There is “always an answer” to the issue of what form the Irish border will take after Brexit, says the EU’s chief negotiator.
Michel Barnier was speaking on a two-day visit to the Republic of Ireland ahead of the start of the Brexit talks.
He met business owners based near the Irish border who could be negatively affected if trade tariffs were imposed between the UK and EU.
On the border issue, he said: “There is always a road when there is a will.”
Also speaking in the Republic of Ireland on Friday, Tony Blair warned that a hard border on the island would be a “disaster”.
The former UK prime minister told a meeting of MEPs in County Wicklow he believed there was a “common desire” to make Northern Ireland a “special case” in Brexit talks.
The UK and Irish governments have both said they do not want a return to customs posts on the border after the UK leave the EU.
The EU’s negotiating guidelines call for a “flexible and creative” approach to the customs issue.
Mr Barnier visited a food export business in County Monaghan on Friday, saying that he wanted to “work with all these people on the ground to find solutions” to the border question.
He described the forthcoming Brexit talks as “extraordinary and very complex and difficult”.
“This negotiation will not only be financial, legal or technical – in my view, it will first [be] human and social and economic,” said the French politician.
“[That is] the reason why I want to meet the people on the ground and I want to manage the negotiation with the feet on the ground.

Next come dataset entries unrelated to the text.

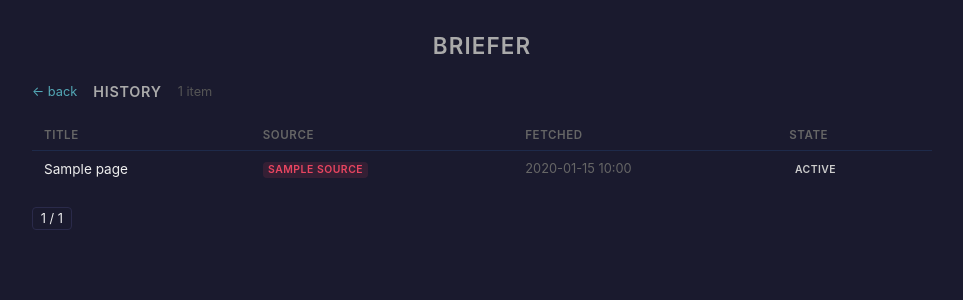
After one commit to sheeshee/briefer, a Django app: template core/templates/core/history.html in a window 1280 px wide. The commit adds this page. Shown: the top 300 px of the page, without its empty margins (158-1121 px from the left). Run offline with Django 5.2, Linux system fonts and the light colour scheme; the template is opened without the code that fills it: most values are stand-ins (such as "Sample title", 1, 10 or a date in 2020).

Commit message:
Add paginated history view for all items
Adds /history/ showing all items in a table sorted by recency, with
columns for title, source, fetched date, and state. Linked from the
stack page toolbar. 50 items per page.

Co-Authored-By: Claude Sonnet 4.6 <noreply@anthropic.com>

```diff
--- /dev/null
+++ b/core/templates/core/history.html
@@ -0,0 +1,178 @@
+{% extends "core/base.html" %}
+
+{% block content %}
+<style>
+    .history-wrap {
+        width: 100%;
+        max-width: 900px;
+    }
+
+    .history-header {
+        display: flex;
+        align-items: center;
+        gap: 1rem;
+        margin-bottom: 1.25rem;
+    }
+
+    .history-header h2 {
+        font-size: 0.9rem;
+        font-weight: 600;
+        color: #aaa;
+        letter-spacing: 0.05em;
+        text-transform: uppercase;
+    }
+
+    .back-link {
+        font-size: 0.8rem;
+        color: #53a8b6;
+        text-decoration: none;
+    }
+
+    .back-link:hover { text-decoration: underline; }
+
+    table {
+        width: 100%;
+        border-collapse: collapse;
+        font-size: 0.85rem;
+    }
+
+    th {
+        text-align: left;
+        padding: 0.5rem 0.75rem;
+        color: #666;
+        font-weight: 600;
+        font-size: 0.72rem;
+        text-transform: uppercase;
+        letter-spacing: 0.05em;
+        border-bottom: 1px solid #1e2a4a;
+    }
+
+    td {
+        padding: 0.55rem 0.75rem;
+        border-bottom: 1px solid #111827;
+        color: #ccc;
+        vertical-align: middle;
+    }
+
+    tr:last-child td { border-bottom: none; }
+
+    td.title { color: #eee; max-width: 420px; }
+
+    td.title a {
+        color: inherit;
+        text-decoration: none;
+    }
+
+    td.title a:hover { text-decoration: underline; color: #53a8b6; }
+
+    td.source {
+        white-space: nowrap;
+    }
+
+    .source-badge {
+        display: inline-block;
+        font-size: 0.65rem;
+        font-weight: 600;
+        text-transform: uppercase;
+        letter-spacing: 0.05em;
+        color: #e94560;
+        background: rgba(233, 69, 96, 0.12);
+        padding: 0.15em 0.5em;
+        border-radius: 4px;
+    }
+
+    td.date {
+        white-space: nowrap;
+        color: #666;
+        font-size: 0.8rem;
+    }
+
+    td.state { white-space: nowrap; }
+
+    .state-badge {
+        display: inline-block;
+        font-size: 0.65rem;
+        font-weight: 600;
+        text-transform: uppercase;
+        letter-spacing: 0.04em;
+        padding: 0.2em 0.55em;
+        border-radius: 4px;
+    }
+
+    .state-pending  { color: #888; background: rgba(136,136,136,0.12); }
+    .state-seen     { color: #7a9cbf; background: rgba(122,156,191,0.12); }
+    .state-actioned { color: #53a8b6; background: rgba(83,168,182,0.15); }
+    .state-dismissed{ color: #e94560; background: rgba(233,69,96,0.12); }
+
+    .pagination {
+        display: flex;
+        gap: 0.5rem;
+        align-items: center;
+        margin-top: 1.25rem;
+        font-size: 0.8rem;
+        color: #666;
+    }
+
+    .pagination a {
+        color: #53a8b6;
+        text-decoration: none;
+        padding: 0.25em 0.6em;
+        border: 1px solid #1e2a4a;
+        border-radius: 4px;
+    }
+
+    .pagination a:hover { border-color: #53a8b6; }
+
+    .pagination .current {
+        padding: 0.25em 0.6em;
+        border: 1px solid #2a2a4a;
+        border-radius: 4px;
+        color: #eee;
+    }
+</style>
+
+<div class="history-wrap">
+    <div class="history-header">
+        <a class="back-link" href="{% url 'stack' %}">&larr; back</a>
+        <h2>History</h2>
+        <span style="color:#555;font-size:0.8rem;">{{ page.paginator.count }} item{{ page.paginator.count|pluralize }}</span>
+    </div>
+
+    {% if page.object_list %}
+    <table>
+        <thead>
+            <tr>
+                <th>Title</th>
+                <th>Source</th>
+                <th>Fetched</th>
+                <th>State</th>
+            </tr>
+        </thead>
+        <tbody>
+        {% for item in page.object_list %}
+            <tr>
+                <td class="title">
+                    {% if item.url %}<a href="{{ item.url }}" target="_blank" rel="noopener">{{ item.title }}</a>{% else %}{{ item.title }}{% endif %}
+                </td>
+                <td class="source"><span class="source-badge">{{ item.source }}</span></td>
+                <td class="date">{{ item.fetched_at|date:"Y-m-d H:i" }}</td>
+                <td class="state"><span class="state-badge state-{{ item.state }}">{{ item.state }}</span></td>
+            </tr>
+        {% endfor %}
+        </tbody>
+    </table>
+
+    <div class="pagination">
+        {% if page.has_previous %}
+            <a href="?page={{ page.previous_page_number }}">&laquo; prev</a>
+        {% endif %}
+        <span class="current">{{ page.number }} / {{ page.paginator.num_pages }}</span>
+        {% if page.has_next %}
+            <a href="?page={{ page.next_page_number }}">next &raquo;</a>
+        {% endif %}
+    </div>
+    {% else %}
+    <p style="color:#555;margin-top:2rem;">No items yet.</p>
+    {% endif %}
+</div>
+{% endblock %}
--- a/core/templates/core/stack.html
+++ b/core/templates/core/stack.html
@@ -16,6 +16,7 @@
         {% csrf_token %}
         <button class="fetch-btn" type="submit">reset</button>
     </form>
+    <a class="fetch-btn" href="{% url 'history' %}" style="text-decoration:none">history</a>
 </div>
 {% endblock %}
 
--- a/core/urls.py
+++ b/core/urls.py
@@ -4,6 +4,7 @@ from core import views
 
 urlpatterns = [
     path("", views.stack, name="stack"),
+    path("history/", views.history, name="history"),
     path("fetch/", views.fetch, name="fetch"),
     path("reset/", views.reset, name="reset"),
     path("items/<int:item_id>/action/", views.item_action, name="item-action"),
```
Also changed, not shown: core/views.py (+9 -0 lines), tests/test_views.py (+32 -0 lines).
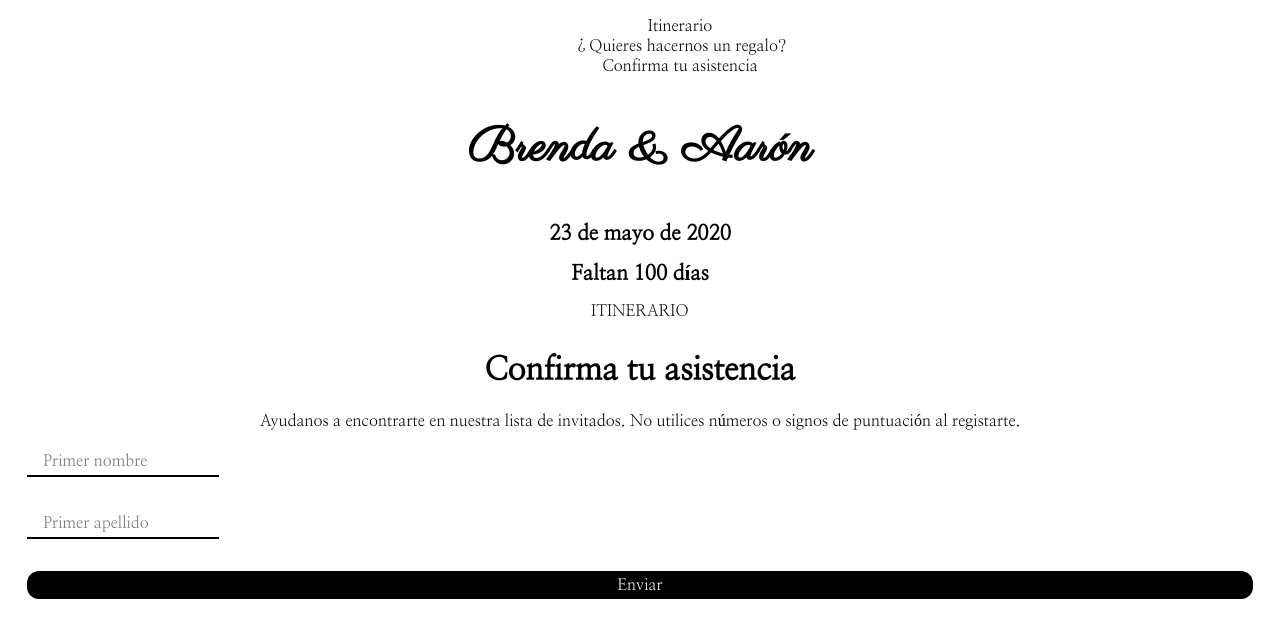
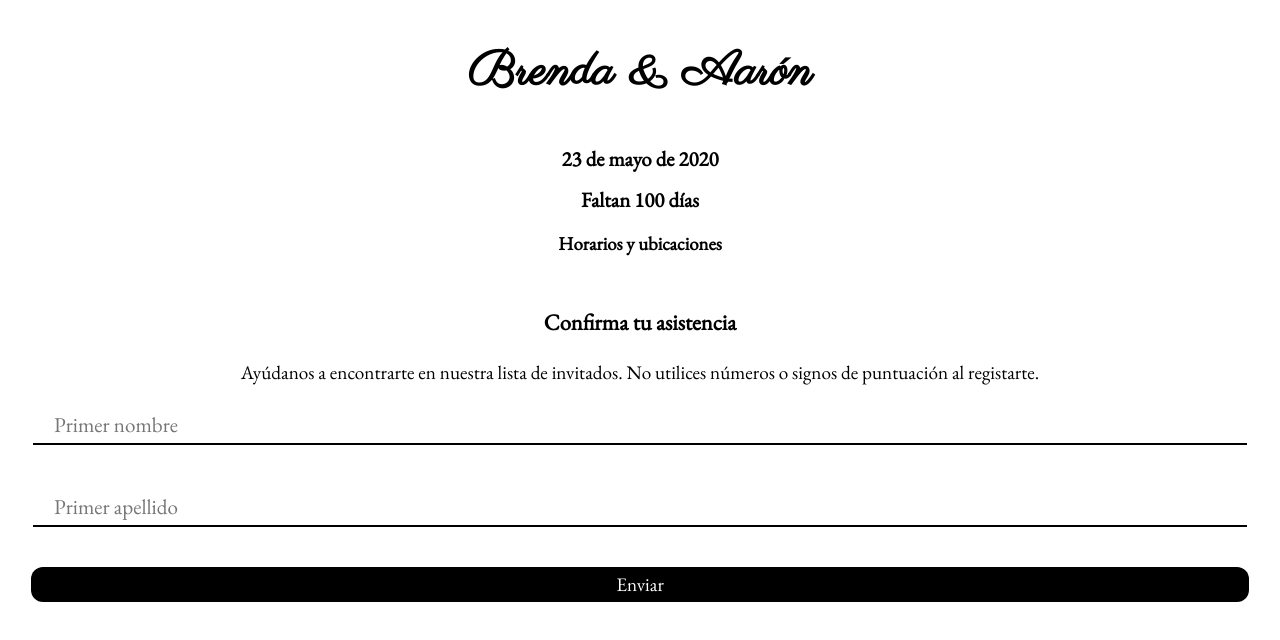
Before and after one commit to nayelyrodarte/Wedding-Rsvp, a React (Create React App) app: page / in a window 1280 px wide. Shown: the top 640 px of the page. Built offline with nearby package versions, Linux system fonts and the light colour scheme.

Commit message:
changed fonts. finished form styling

```diff
--- a/package.json
+++ b/package.json
@@ -33,6 +33,7 @@
     ]
   },
   "devDependencies": {
-    "css-loader": "^3.4.2"
+    "css-loader": "^3.4.2",
+    "react-router-dom": "^5.1.2"
   }
 }
--- a/src/App.css
+++ b/src/App.css
@@ -1,9 +1,9 @@
 @import url('https://fonts.googleapis.com/css?family=Parisienne&display=swap');
 @import url('https://fonts.googleapis.com/css?family=Parisienne&display=swap');
-@import url('https://fonts.googleapis.com/css?family=Nanum+Myeongjo&display=swap');
+@import url('https://fonts.googleapis.com/css?family=EB+Garamond&display=swap');
 
 
 body {
-    font-family: 'Nanum Myeongjo';
-    font-weight: light;
+    font-family: 'EB Garamond';
+    font-size: 1em;
 }
--- a/src/App.js
+++ b/src/App.js
@@ -4,7 +4,6 @@ import Form from './Form';
 import './App.css';
 import styled from 'styled-components';
 import Itinerary from './Itinerary';
-import Navbar from './Navbar';
 
 const Wrapper = styled.div`
   text-align: center;
@@ -14,7 +13,6 @@ class App extends React.Component {
   render() {
     return (
       <Wrapper>
-        <Navbar />
         <Main />
         <Itinerary />
         <Form />
--- a/src/Form.js
+++ b/src/Form.js
@@ -11,10 +11,7 @@ const Button = styled.button`
   border: none;
   border-radius: 12px;
   outline: none;
-
-  &:hover {
-    background: gray;
-  }
+}
 `;
 
 const RSVP = styled.form`
@@ -23,16 +20,16 @@ const RSVP = styled.form`
   background-color: transparent;
   padding: 0.5em 0.2em;
   border-radius: 5px;
+  font-size: 1.2em;
 `;
 
 const Input = styled.input`
-  font-size: inherit;
+  font-size: 1.1em;
   font-family: inherit;
   border: none;
   border-bottom: 2px solid black;
   background-color: transparent;
   padding: 0.25em 1em;
-  width: 10em;
   margin: 1em;
   outline: none;
 `;
@@ -61,8 +58,8 @@ class Form extends React.Component {
   render() {
     return (
       <RSVP>
-        <h1>Confirma tu asistencia</h1>
-        {'Ayudanos a encontrarte en nuestra lista de invitados.'}
+        <h3>Confirma tu asistencia</h3>
+        {'Ayúdanos a encontrarte en nuestra lista de invitados.'}
         {' No utilices números o signos de puntuación al registarte.'}
 
         <Input
--- a/src/Itinerary.js
+++ b/src/Itinerary.js
@@ -2,7 +2,11 @@ import React, { Component } from 'react';
 
 export class Itinerary extends Component {
   render() {
-    return <div>{'ITINERARIO'}</div>;
+    return (
+      <div>
+        <h3> Horarios y ubicaciones </h3>{' '}
+      </div>
+    );
   }
 }
 
--- a/src/Main.js
+++ b/src/Main.js
@@ -20,7 +20,6 @@ class Main extends React.Component {
         <Header> Brenda & Aarón </Header>
         <Content> 23 de mayo de 2020 </Content>
         <Content>
-          {' '}
           Faltan <Counter /> días
         </Content>
       </div>
--- a/src/Navbar.js
+++ /dev/null
@@ -1,17 +0,0 @@
-import React, { Component } from 'react';
-
-export class Navbar extends Component {
-  render() {
-    return (
-      <div>
-        <ul>
-          <ol>Itinerario</ol>
-          <ol>¿Quieres hacernos un regalo?</ol>
-          <ol>Confirma tu asistencia</ol>
-        </ul>
-      </div>
-    );
-  }
-}
-
-export default Navbar;
--- a/src/index.js
+++ b/src/index.js
@@ -3,7 +3,8 @@ import ReactDOM from 'react-dom';
 import App from './App';
 import * as serviceWorker from './serviceWorker';
 
-ReactDOM.render(<App />, document.getElementById('root'));
+
+ReactDOM.render( < App / > , document.getElementById('root'));
 
 // If you want your app to work offline and load faster, you can change
 // unregister() to register() below. Note this comes with some pitfalls.
```
Also changed, not shown: 1 other file (tests, documents, lock files or other folders).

“We want to find solutions without rebuilding any kind of hard border, but we have to find solutions also compatible with the single market.”
He also urged the UK government to “keep calm and negotiate”.
On Thursday, Mr Barnier said the Irish border issue would be one of his three priorities in the negotiations, adding that he would work to avoid a hard border.
But he emphasised that there would have to be some form of customs controls as a result of Brexit.
Irish Foreign Affairs Minister Charlie Flanagan said he was “very pleased that Commissioner Barnier is on the border” in advance of the talks.
However, he told the BBC’s Hardtalk programme that an open border is “a must in all circumstances”.
“I say no to border posts; I say no to fences; I say no to hard border,” said Mr Flanagan.